**PROMPT**
Report each line of the entries below that has the word "rounded" in it.
-- EXERCISE MATERIAL follows --
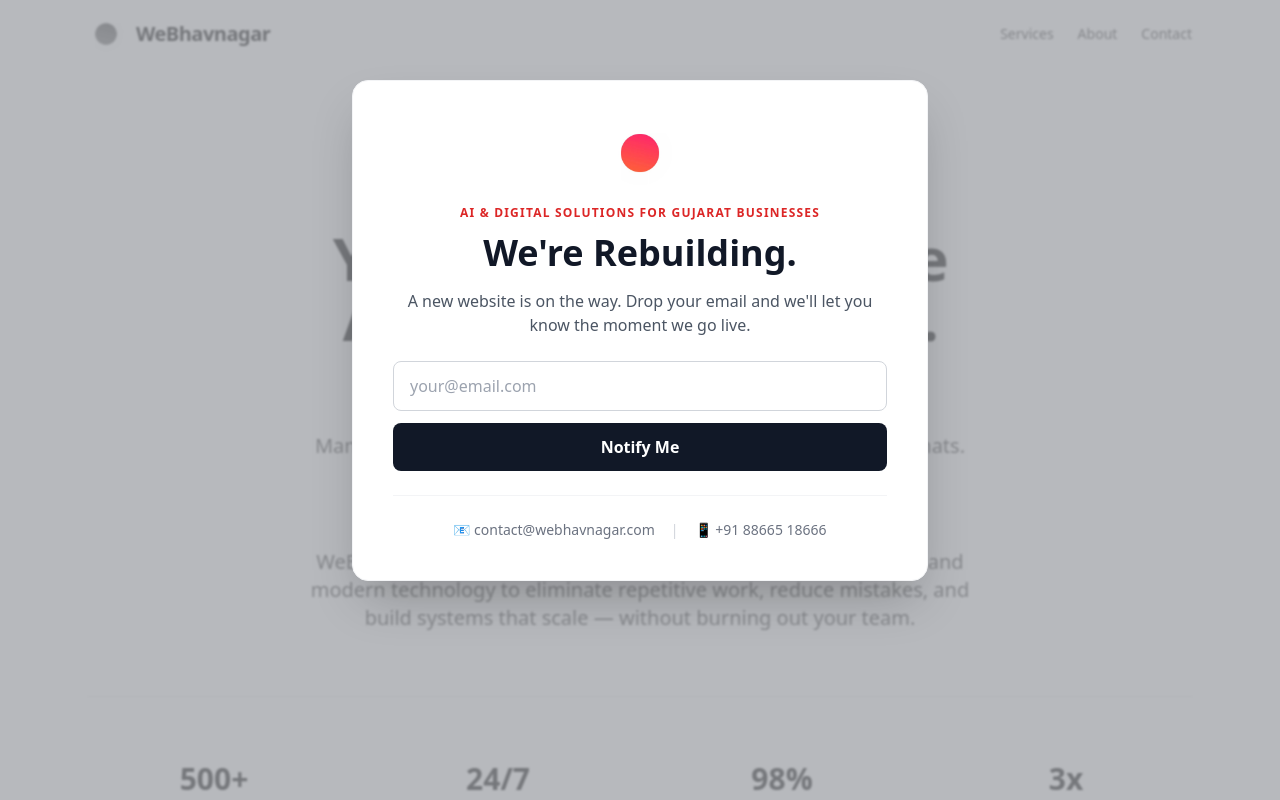
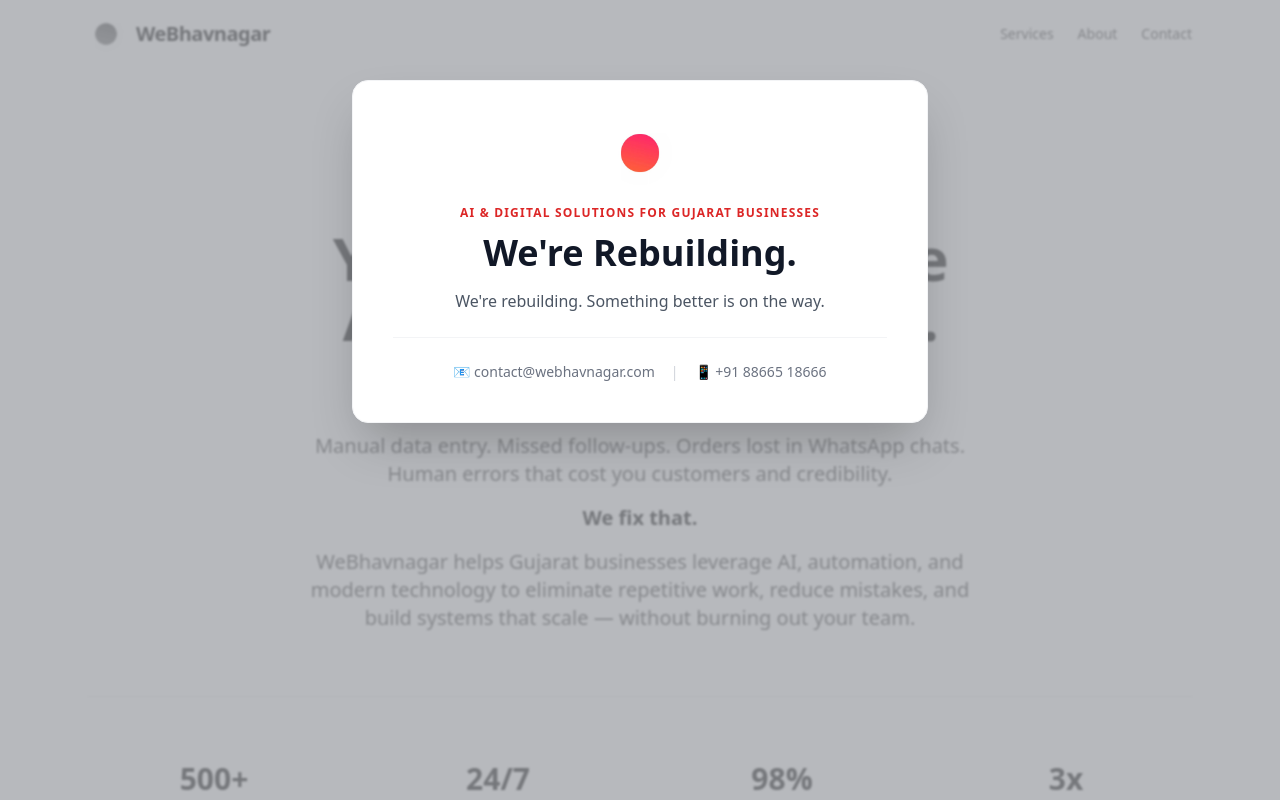
Before and after one commit to pntrivedy/webhavnagar-landing, a Next.js app: page / in a window 1280 px wide. Shown: the top 800 px of the page. Built offline with nearby package versions, Linux system fonts and the light colour scheme.

Commit message:
Remove signup form, keep rebuilding message

```diff
--- a/app/page.tsx
+++ b/app/page.tsx
@@ -1,7 +1,4 @@
-'use client';
-
 import Image from 'next/image';
-import { useState } from 'react';
 
 const SERVICES = [
   {
@@ -49,56 +46,6 @@
   { value: '3x', label: 'Efficiency Gain' },
 ];
 
-function EmailSignupForm({ variant }: { variant: 'banner' | 'hero' }) {
-  const [email, setEmail] = useState('');
-  const [status, setStatus] = useState<'idle' | 'sending' | 'sent' | 'error'>('idle');
-
-  const handleSubmit = async (e: React.FormEvent) => {
-    e.preventDefault();
-    setStatus('sending');
-    // Simulate submission
-    setTimeout(() => setStatus('sent'), 1200);
-  };
-
-  const isBanner = variant === 'banner';
-  const inputBase = isBanner
-    ? 'w-full sm:w-72 px-4 py-2.5 bg-white/10 border border-white/30 rounded-lg text-white placeholder-white/60 focus:outline-none focus:border-white text-sm'
-    : 'w-full px-4 py-3 bg-white border border-gray-300 rounded-lg text-gray-900 placeholder-gray-400 focus:outline-none focus:border-gray-900 transition-colors';
-  const buttonBase = isBanner
-    ? 'w-full sm:w-auto px-5 py-2.5 bg-white text-gray-900 font-semibold rounded-lg hover:bg-gray-100 transition-colors text-sm whitespace-nowrap disabled:opacity-60'
-    : 'w-full px-6 py-3 bg-gray-900 text-white font-semibold rounded-lg hover:bg-gray-800 transition-colors disabled:opacity-50';
-
-  if (status === 'sent') {
-    return (
-      <div className={isBanner ? 'text-white text-sm py-1' : 'text-center py-4'}>
-        <p className={isBanner ? 'font-semibold' : 'text-lg font-semibold text-gray-900'}>
-          ✅ You&apos;re on the list.
-        </p>
-        {!isBanner && (
-          <p className="text-gray-600 text-sm mt-1">We&apos;ll email you when we launch.</p>
-        )}
-      </div>
-    );
-  }
-
-  return (
-    <form onSubmit={handleSubmit} className={isBanner ? 'flex flex-col sm:flex-row gap-2' : 'space-y-3'}>
-      <input
-        type="email"
-        placeholder="your@email.com"
-        required
-        value={email}
-        onChange={(e) => setEmail(e.target.value)}
-        className={inputBase}
-        aria-label="Email address"
-      />
-      <button type="submit" disabled={status === 'sending'} className={buttonBase}>
-        {status === 'sending' ? 'Joining...' : 'Notify Me'}
-      </button>
-    </form>
-  );
-}
-
 export default function Home() {
   return (
     <div className="min-h-screen bg-white text-gray-900">
@@ -119,9 +66,8 @@
             We&apos;re Rebuilding.
           </h2>
           <p className="text-gray-600 mb-6">
-            A new website is on the way. Drop your email and we&apos;ll let you know the moment we go live.
+            We&apos;re rebuilding. Something better is on the way.
           </p>
-          <EmailSignupForm variant="hero" />
           <div className="flex flex-col md:flex-row items-center justify-center gap-4 mt-6 pt-6 border-t border-gray-100 text-sm text-gray-500">
             <a href="mailto:contact@webhavnagar.com" className="hover:text-gray-900 transition-colors">
               📧 contact@webhavnagar.com
```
-- EXERCISE MATERIAL concluded --
**WRITTEN RESPONSE**
-    ? 'w-full sm:w-72 px-4 py-2.5 bg-white/10 border border-white/30 rounded-lg text-white placeholder-white/60 focus:outline-none focus:border-white text-sm'
-    : 'w-full px-4 py-3 bg-white border border-gray-300 rounded-lg text-gray-900 placeholder-gray-400 focus:outline-none focus:border-gray-900 transition-colors';
-    ? 'w-full sm:w-auto px-5 py-2.5 bg-white text-gray-900 font-semibold rounded-lg hover:bg-gray-100 transition-colors text-sm whitespace-nowrap disabled:opacity-60'
-    : 'w-full px-6 py-3 bg-gray-900 text-white font-semibold rounded-lg hover:bg-gray-800 transition-colors disabled:opacity-50';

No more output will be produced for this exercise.